The balance and importance of commitment
I’ve often thought about my teams and the lack of concern they have when not meeting their sprint commitments resulting in carry over work to the next sprint or release. Is it because I have not explained the word “commitment” and what it truly means to be accountable to it? Is it because of the lack of urgency when not releasing after every sprint or two and waiting three months between releases? Is it because the benefits of meeting commitments and demonstrating consistent predictability have not been explained or felt? It may be because of all of these reasons.
I want to be careful in using the word “consequences” when talking about missing sprint commitments. I find this can easily be misinterpreted as saying fear or punishment should be that consequence. Having teams try to meet commitments because they are afraid of repercussions is an anti-pattern and frankly not a good practice. It’s the same as the notion of getting in trouble if estimates are incorrect – it could build bad habits and the idea of commitment itself could be gamed to avoid negative action by severely under-committing and padding estimates.
Instead I’d like to try to phrase it as the benefits that can be gained for the team by setting and meeting realistic commitments. By consistently meeting our commitments we can show a consistent velocity which makes us predictable. This will help to determine how long it will take to deliver something. It will help us to estimate impacts when team members are gone. It will help us to push back when the business wants to add to the sprint or release. By demonstrating that we know our capacity, we can commit to the right amount of work and satisfy the business with consistent and predictable delivery and that will build trust.

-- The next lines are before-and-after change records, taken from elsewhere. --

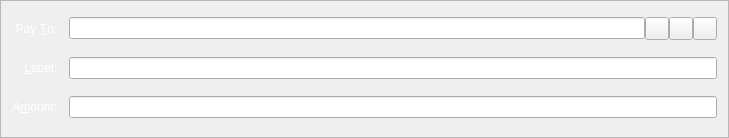
Qt form src/qt/forms/sendcoinsentry.ui (cryptogenicbonds/CryptoBullion-CBX) before a commit.
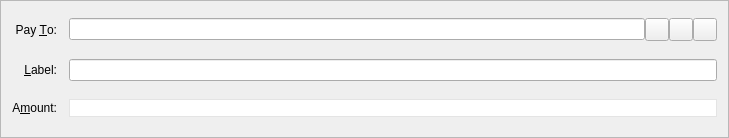
The same form after that commit. Icons and pictures are not drawn. Custom widgets are drawn as their Qt base class.

Diff of the .ui file:
```diff
--- a/src/qt/forms/sendcoinsentry.ui
+++ b/src/qt/forms/sendcoinsentry.ui
@@ -26,7 +26,7 @@
    <item row="5" column="0">
     <widget class="QLabel" name="label">
      <property name="styleSheet">
-      <string notr="true">background: transparent; color:rgb(255, 255, 255);</string>
+      <string notr="true"/>
      </property>
      <property name="text">
       <string>A&amp;mount:</string>
@@ -42,8 +42,7 @@
    <item row="3" column="0">
     <widget class="QLabel" name="label_2">
      <property name="styleSheet">
-      <string notr="true">background: transparent; 
-color:rgb(255, 255, 255);</string>
+      <string notr="true"/>
      </property>
      <property name="text">
       <string>Pay &amp;To:</string>
@@ -57,7 +56,11 @@
     </widget>
    </item>
    <item row="5" column="1">
-    <widget class="CryptobullionAmountField" name="payAmount"/>
+    <widget class="CryptobullionAmountField" name="payAmount">
+     <property name="styleSheet">
+      <string notr="true">border: 1px solid #E4E4E4;</string>
+     </property>
+    </widget>
    </item>
    <item row="4" column="1">
     <layout class="QHBoxLayout" name="horizontalLayout_2">
@@ -79,7 +82,7 @@
    <item row="4" column="0">
     <widget class="QLabel" name="label_4">
      <property name="styleSheet">
-      <string notr="true">background: transparent; color:rgb(255, 255, 255);</string>
+      <string notr="true"/>
      </property>
      <property name="text">
       <string>&amp;Label:</string>
```
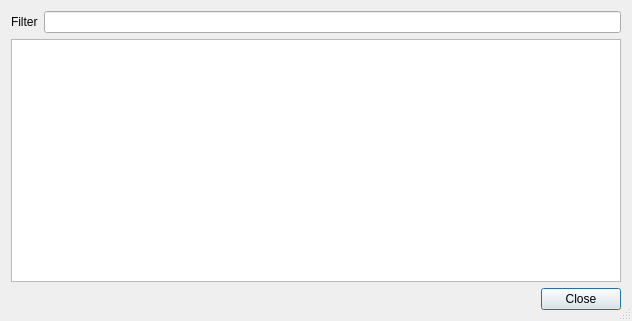
Qt form src/DialogMemoryRegions.ui (eteran/edb-debugger) before a commit.
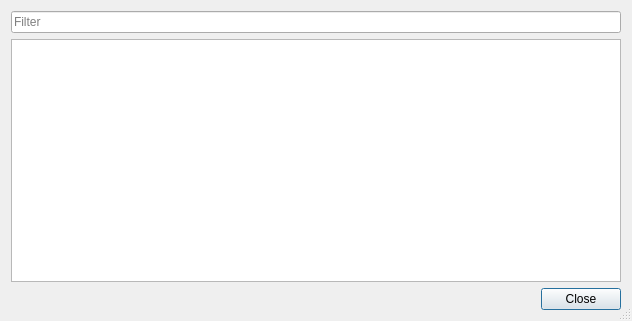
The same form after that commit. Custom widgets are drawn as their Qt base class.

Commit message: using placeholder text instead of labels, creates a cleaner UI look and has been available since Qt 4.7

Patch:
```diff
--- a/src/DialogMemoryRegions.ui
+++ b/src/DialogMemoryRegions.ui
@@ -17,18 +17,15 @@
   <property name="sizeGripEnabled">
    <bool>true</bool>
   </property>
-  <layout class="QGridLayout" name="gridLayout">
-   <item row="0" column="0">
-    <widget class="QLabel" name="label">
-     <property name="text">
+  <layout class="QVBoxLayout" name="verticalLayout">
+   <item>
+    <widget class="LineEdit" name="filter">
+     <property name="placeholderText">
       <string>Filter</string>
      </property>
     </widget>
    </item>
-   <item row="0" column="1">
-    <widget class="LineEdit" name="filter"/>
-   </item>
-   <item row="1" column="0" colspan="2">
+   <item>
     <widget class="QTableView" name="regions_table">
      <property name="font">
       <font>
@@ -61,7 +58,7 @@
      </attribute>
     </widget>
    </item>
-   <item row="2" column="0" colspan="2">
+   <item>
     <widget class="QDialogButtonBox" name="button_box">
      <property name="orientation">
       <enum>Qt::Horizontal</enum>
```
The commit also changes 9 other files.
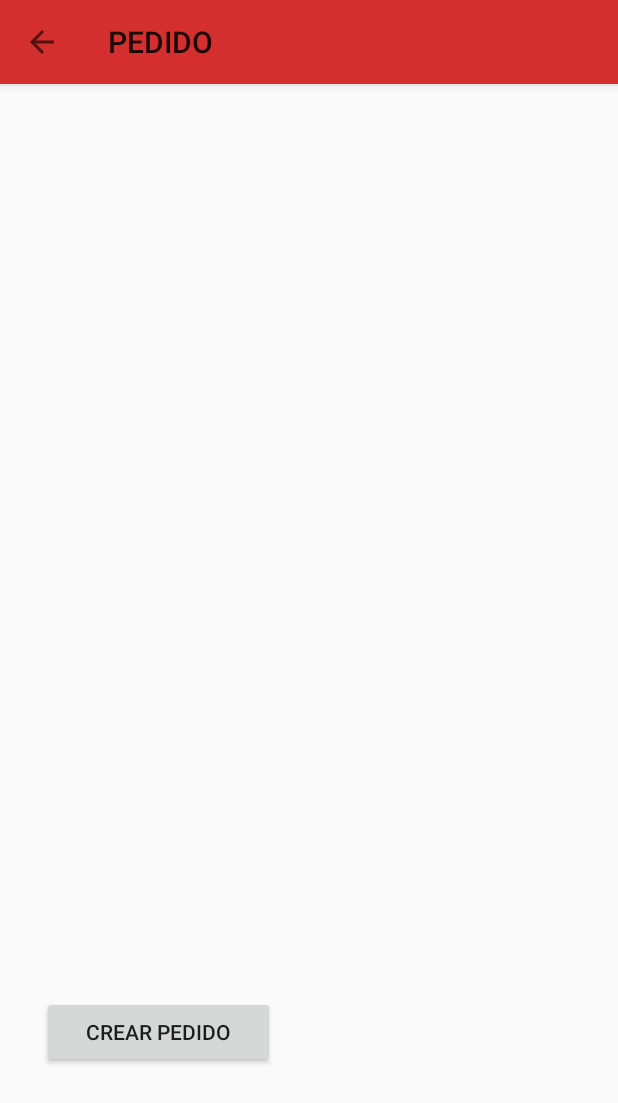
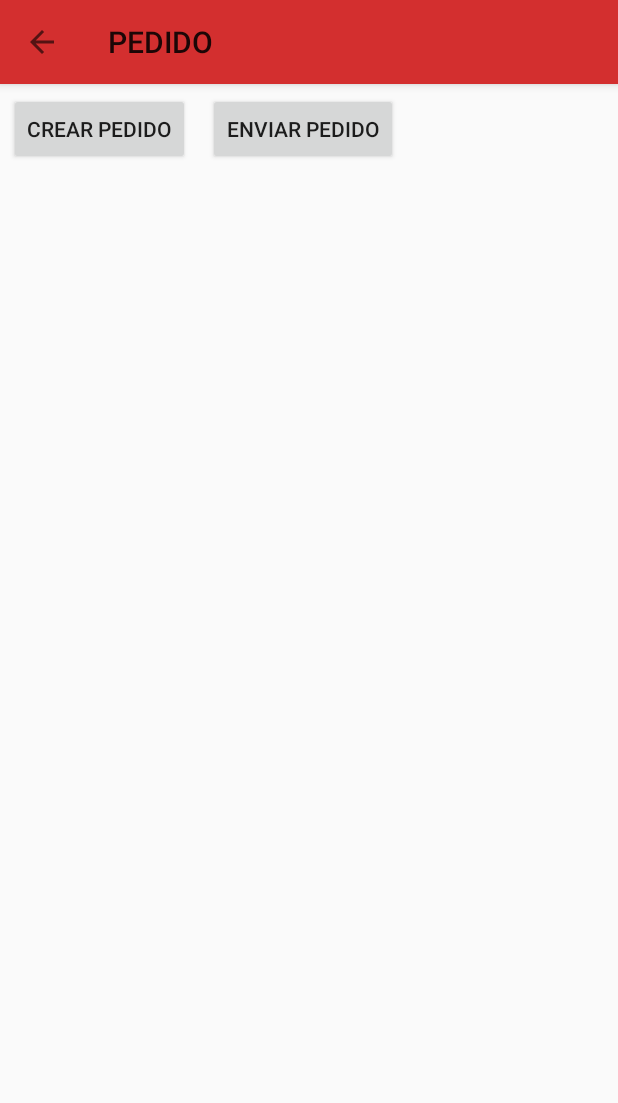
Before and after one commit to GonzaloBernard/SendMeal-1, an Android app: the AltaPedido screen opened directly, with no data from a screen before it, on a phone screen of 412 x 824 dp. Shown: the top 1103 px of the screen. Run offline under Robolectric (Android 15) with nearby library versions, the phone set to English and light mode, and no system bars.

Commit message:
Nada importante

```diff
--- a/app/src/main/java/com/example/sendmeal/AltaPedido.java
+++ b/app/src/main/java/com/example/sendmeal/AltaPedido.java
@@ -13,8 +13,6 @@ import androidx.appcompat.app.AppCompatActivity;
 import androidx.appcompat.widget.Toolbar;
 
 public class AltaPedido extends AppCompatActivity {
-
-    private Context context = getApplicationContext();
 
     @Override
     public boolean onCreateOptionsMenu(Menu menu) {
@@ -34,7 +32,6 @@ public class AltaPedido extends AppCompatActivity {
 
     @Override
     protected void onCreate(Bundle savedInstanceState) {
-        System.out.println("create");
         super.onCreate(savedInstanceState);
         setContentView(R.layout.activity_alta_pedido);
         try {
--- a/app/src/main/java/com/example/sendmeal/PlatoAdapter.java
+++ b/app/src/main/java/com/example/sendmeal/PlatoAdapter.java
@@ -69,9 +69,6 @@ public class PlatoAdapter extends RecyclerView.Adapter<PlatoAdapter.PlatoHolder>
 
             @Override
             public void onClick(View view) {
-
-                platosPedido.add(plato);
-
             }
         });
 
--- a/app/src/main/res/layout/activity_alta_pedido.xml
+++ b/app/src/main/res/layout/activity_alta_pedido.xml
@@ -1,5 +1,5 @@
 <?xml version="1.0" encoding="utf-8"?>
-<androidx.constraintlayout.widget.ConstraintLayout xmlns:android="http://schemas.android.com/apk/res/android"
+<LinearLayout xmlns:android="http://schemas.android.com/apk/res/android"
     xmlns:app="http://schemas.android.com/apk/res-auto"
     xmlns:tools="http://schemas.android.com/tools"
     android:layout_width="match_parent"
@@ -13,27 +13,27 @@
         android:layout_height="?attr/actionBarSize"
         android:background="?attr/colorPrimary"
         android:elevation="4dp"
-        app:layout_constraintTop_toTopOf="parent"
         app:popupTheme="@style/ThemeOverlay.AppCompat.Light"
         app:title="@string/tituloToolbarPedido" />
 
-    <Button
-        android:id="@+id/buttonCrearPedido"
-        android:layout_width="155dp"
-        android:layout_height="wrap_content"
-        android:layout_marginStart="28dp"
-        android:layout_marginTop="664dp"
-        android:text="@string/crearPedido"
-        app:layout_constraintStart_toStartOf="parent"
-        app:layout_constraintTop_toTopOf="parent" />
+    <LinearLayout
+        android:layout_width="match_parent"
+        android:layout_height="match_parent"
+        android:orientation="horizontal">
 
-    <Button
-        android:id="@+id/buttonEnviarPedido"
-        android:layout_width="152dp"
-        android:layout_height="49dp"
-        android:text="@string/enviarPedido"
-        tools:ignore="MissingConstraints"
-        tools:layout_editor_absoluteX="243dp"
-        tools:layout_editor_absoluteY="666dp" />
+        <Button
+            android:id="@+id/buttonCrearPedido"
+            android:layout_width="wrap_content"
+            android:layout_height="wrap_content"
+            android:layout_margin="@dimen/margin"
+            android:text="@string/crearPedido" />
 
-</androidx.constraintlayout.widget.ConstraintLayout>
+        <Button
+            android:id="@+id/buttonEnviarPedido"
+            android:layout_width="wrap_content"
+            android:layout_height="wrap_content"
+            android:layout_margin="@dimen/margin"
+            android:text="@string/enviarPedido" />
+    </LinearLayout>
+
+</LinearLayout>
```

Notice I say meeting our commitments instead of exceeding. By consistently exceeding our commitments it means that we are not predictable if we continue to get more done than we committed to. Yes, this is going to happen from time to time, but it should not be consistent because that could point to a trend of either poor estimating or under-committing to make ourselves look more productive. Can we sustain the pace of consistently getting more done and increasing our velocity each sprint? Probably not, or at least not with a happy team.
Conversely if we are consistently over-committing and not meeting our commitments it also points to a predictability issue. If we are not finishing the work we committed to, it’s hard for other teams to trust us when they are dependent on work from our team. It is hard for the business to trust that things will be released on time. Often times we do not want to say no to things and sprints get overloaded. No one wants others to be mad at them but no one wants to flake out on their commitments either. In a “do more with less” attitude, many times things just can’t all get done. It goes back to WIP and bottlenecks – no matter how much work we push into the Sprint, it is only able to be completed at the rate of the slowest part of the chain (think The Goal and Herbie). So pushing more work in and committing more will not make us more productive no matter how hard we work.
By establishing and maintaining a consistent velocity, it gives options to balance the work that needs to be done with the amount the team can handle and deliver with a better certainty. Focusing on the benefits of meeting a commitment with a consistent velocity is a much better approach than repercussions. Commitments should be just that: commitments – a dedication, a pledge, a responsibility, an accountability.
agile commitment consistency predictability scrum sprint commitment sprint planning trust velocity